[ENTRIES SUPPLIED]
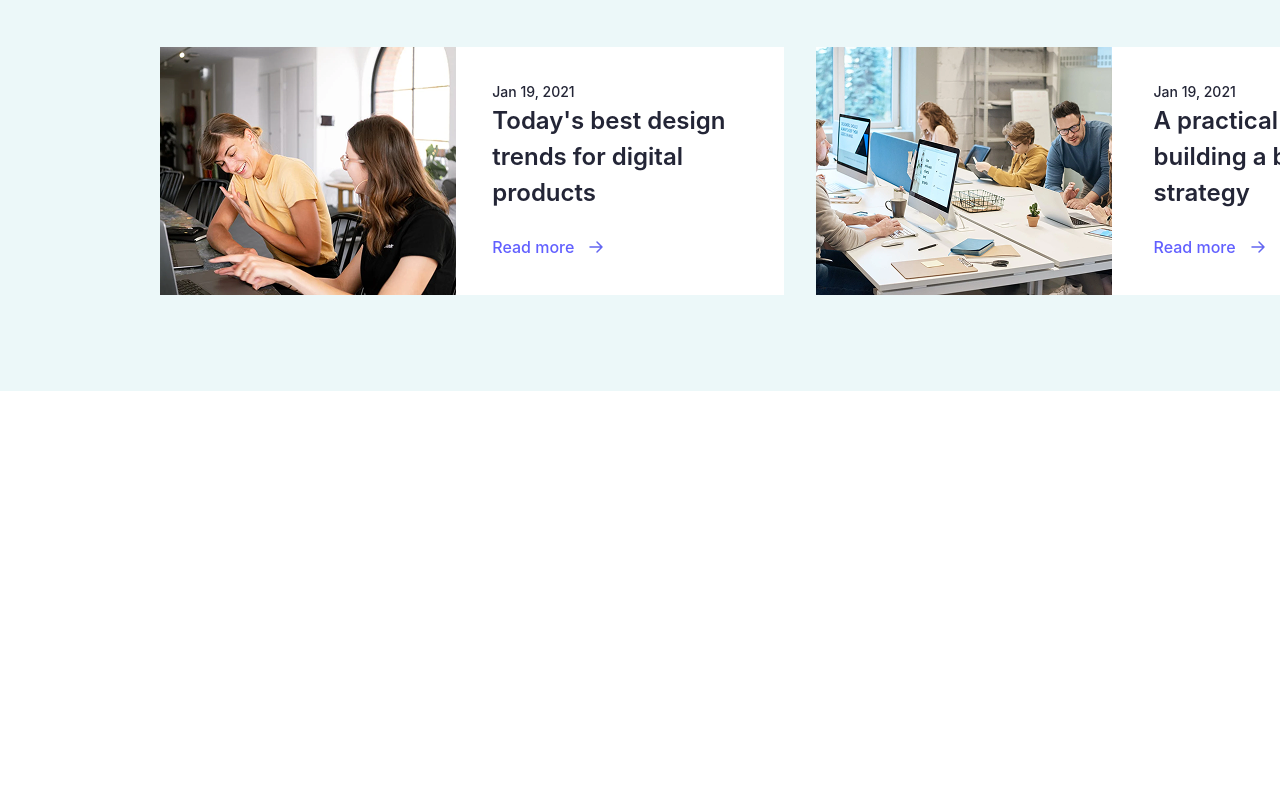
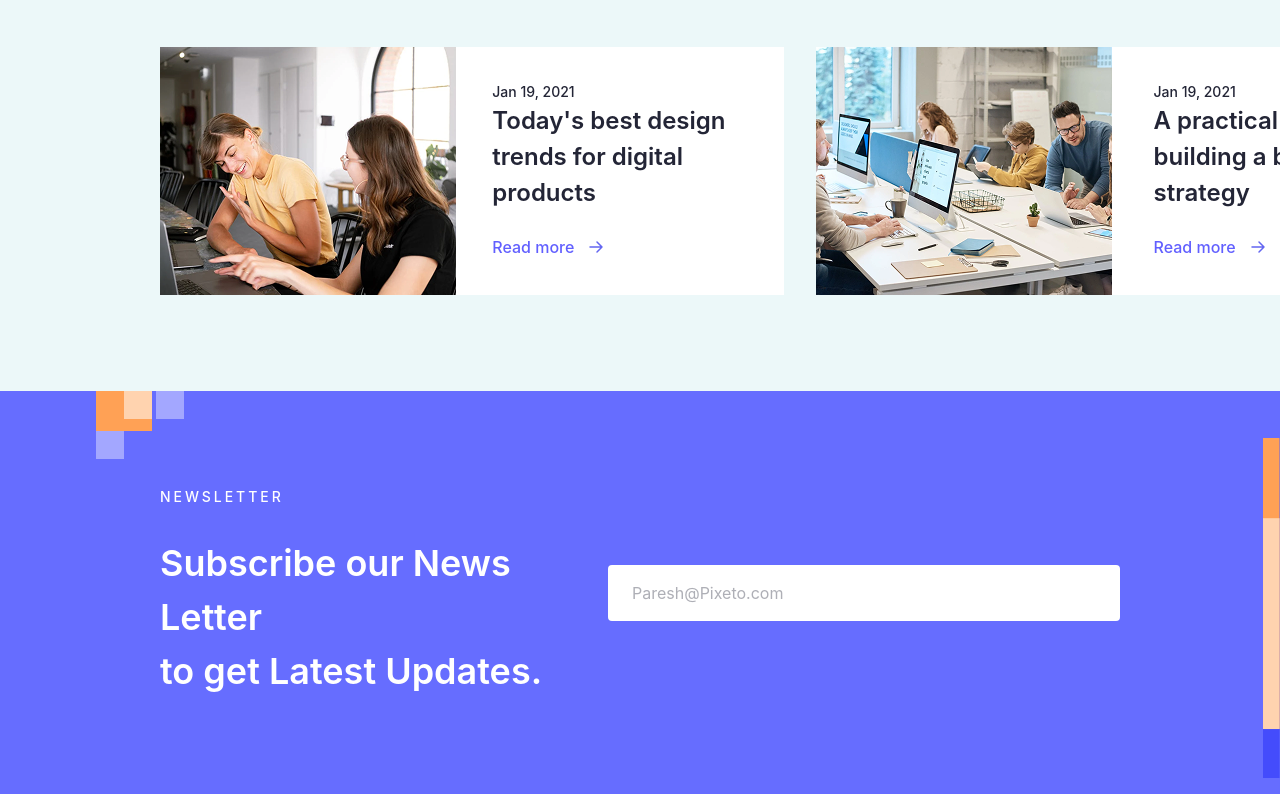
Before and after one commit to java1777/Finsweet, a React (Vite) app: page / in a window 1280 px wide. Shown: the part 5528-6322 px from the top of the page. Before the commit the page ends 5919 px from the top, so only its background shows below. Built offline with nearby package versions, Linux system fonts and the light colour scheme.

Commit message:
added newsletter component

```diff
--- a/src/App.jsx
+++ b/src/App.jsx
@@ -6,6 +6,7 @@ import Services from "./components/Services/services";
 import Process from "./components/Process/process";
 import Testimonials from "./components/Testimonials/testimonials";
 import Blogs from "./components/Blogs/blogs";
+import Newsletter from "./components/Newsletter/newsletter";
 
 export default function App() {
   return (
@@ -18,6 +19,7 @@ export default function App() {
       <Process />
       <Testimonials />
       <Blogs />
+      <Newsletter />
     </div>
   );
 }
--- a/src/components/Blogs/blogs.jsx
+++ b/src/components/Blogs/blogs.jsx
@@ -10,9 +10,7 @@ export default function Blogs() {
           Read our latest blogs & news
         </h2>
 
-        {/* Left va Right */}
         <div className="flex gap-8">
-          {/* LEFT */}
           <div className="flex flex-col gap-6 flex-1">
             <div className="flex justify-between bg-white w-156 h-62">
               <div className="w-full">
--- /dev/null
+++ b/src/components/Newsletter/newsletter.jsx
@@ -0,0 +1,40 @@
+import shape from "../../assets/icons/Shapes.svg";
+
+export default function Newsletter() {
+  return (
+    <section className="relative flex items-center justify-between px-40 py-24 bg-[#666dff] overflow-hidden">
+      <div className="absolute top-0 left-24 flex gap-1">
+        <div className="w-14 h-10 bg-[#ffa155]"></div>
+        <div className="w-7 h-7 bg-[#A3A7FF]"></div>
+        <div className="w-7 h-7 bg-[#ffd3af] left-7 absolute"></div>
+      </div>
+      <div className="absolute top-10 left-24">
+        <div className="w-7 h-7 bg-[#A3A7FF]"></div>
+      </div>
+
+      <div className="absolute bottom-4 right-0">
+        <div>
+          <img src={shape} alt="" />
+        </div>
+      </div>
+
+      <div className="flex flex-col gap-4 z-10">
+        <p className="font-medium text-[14px] leading-[143%] tracking-[0.21em] uppercase text-white mb-3.25">
+          Newsletter
+        </p>
+        <h2 className="font-semibold text-[36px] leading-[150%] text-white max-w-lg">
+          Subscribe our News Letter <br /> to get Latest Updates.
+        </h2>
+      </div>
+
+      {/* RIGHT */}
+      <div className="flex items-center gap-4 z-10 w-full max-w-lg">
+        <input
+          type="email"
+          placeholder="Paresh@Pixeto.com"
+          className="w-full px-6 py-4 rounded bg-white text-[#5d5f6d] text-[16px] outline-none"
+        />
+      </div>
+    </section>
+  );
+}
```
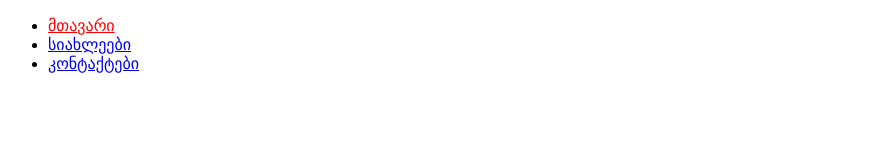
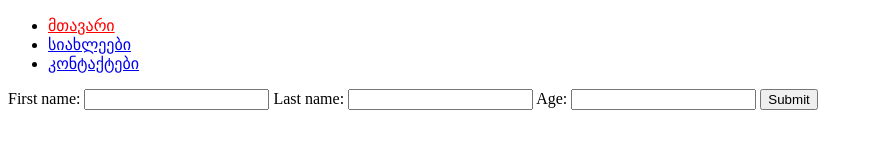
Before and after one commit to GioRusishvili/Lecture4, a plain HTML site: page index.html in a window 1280 px wide. Shown: the whole page, without its empty margins (0-873 px from the left). Drawn offline with Linux system fonts and the light colour scheme.

Commit message:
Added form

```diff
--- a/index.html
+++ b/index.html
@@ -13,5 +13,14 @@
             <li><a href="./contacts.html">კონტაქტები</a></li>
         </ul>
     </nav>
+    <form action="#" method="get">
+        <label for="fname">First name:</label>
+        <input type="text" id="fname" name="fname">
+        <label for="lname">Last name:</label>
+        <input type="text" id="lname" name="lname">
+        <label for="age">Age:</label>
+        <input type="number" id="age" name="age">
+        <input type="submit">
+    </form>
 </body>
 </html>
```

[TASK GOAL]
Please print every record exactly, leaving out the pictures.

[EXERCISE OUTPUT]
Before and after one commit to java1777/Finsweet, a React (Vite) app: page / in a window 1280 px wide. Shown: the part 5528-6322 px from the top of the page. Before the commit the page ends 5919 px from the top, so only its background shows below. Built offline with nearby package versions, Linux system fonts and the light colour scheme.

Commit message:
added newsletter component

```diff
--- a/src/App.jsx
+++ b/src/App.jsx
@@ -6,6 +6,7 @@ import Services from "./components/Services/services";
 import Process from "./components/Process/process";
 import Testimonials from "./components/Testimonials/testimonials";
 import Blogs from "./components/Blogs/blogs";
+import Newsletter from "./components/Newsletter/newsletter";
 
 export default function App() {
   return (
@@ -18,6 +19,7 @@ export default function App() {
       <Process />
       <Testimonials />
       <Blogs />
+      <Newsletter />
     </div>
   );
 }
--- a/src/components/Blogs/blogs.jsx
+++ b/src/components/Blogs/blogs.jsx
@@ -10,9 +10,7 @@ export default function Blogs() {
           Read our latest blogs & news
         </h2>
 
-        {/* Left va Right */}
         <div className="flex gap-8">
-          {/* LEFT */}
           <div className="flex flex-col gap-6 flex-1">
             <div className="flex justify-between bg-white w-156 h-62">
               <div className="w-full">
--- /dev/null
+++ b/src/components/Newsletter/newsletter.jsx
@@ -0,0 +1,40 @@
+import shape from "../../assets/icons/Shapes.svg";
+
+export default function Newsletter() {
+  return (
+    <section className="relative flex items-center justify-between px-40 py-24 bg-[#666dff] overflow-hidden">
+      <div className="absolute top-0 left-24 flex gap-1">
+        <div className="w-14 h-10 bg-[#ffa155]"></div>
+        <div className="w-7 h-7 bg-[#A3A7FF]"></div>
+        <div className="w-7 h-7 bg-[#ffd3af] left-7 absolute"></div>
+      </div>
+      <div className="absolute top-10 left-24">
+        <div className="w-7 h-7 bg-[#A3A7FF]"></div>
+      </div>
+
+      <div className="absolute bottom-4 right-0">
+        <div>
+          <img src={shape} alt="" />
+        </div>
+      </div>
+
+      <div className="flex flex-col gap-4 z-10">
+        <p className="font-medium text-[14px] leading-[143%] tracking-[0.21em] uppercase text-white mb-3.25">
+          Newsletter
+        </p>
+        <h2 className="font-semibold text-[36px] leading-[150%] text-white max-w-lg">
+          Subscribe our News Letter <br /> to get Latest Updates.
+        </h2>
+      </div>
+
+      {/* RIGHT */}
+      <div className="flex items-center gap-4 z-10 w-full max-w-lg">
+        <input
+          type="email"
+          placeholder="Paresh@Pixeto.com"
+          className="w-full px-6 py-4 rounded bg-white text-[#5d5f6d] text-[16px] outline-none"
+        />
+      </div>
+    </section>
+  );
+}
```
Before and after one commit to GioRusishvili/Lecture4, a plain HTML site: page index.html in a window 1280 px wide. Shown: the whole page, without its empty margins (0-873 px from the left). Drawn offline with Linux system fonts and the light colour scheme.

Commit message:
Added form

```diff
--- a/index.html
+++ b/index.html
@@ -13,5 +13,14 @@
             <li><a href="./contacts.html">კონტაქტები</a></li>
         </ul>
     </nav>
+    <form action="#" method="get">
+        <label for="fname">First name:</label>
+        <input type="text" id="fname" name="fname">
+        <label for="lname">Last name:</label>
+        <input type="text" id="lname" name="lname">
+        <label for="age">Age:</label>
+        <input type="number" id="age" name="age">
+        <input type="submit">
+    </form>
 </body>
 </html>
```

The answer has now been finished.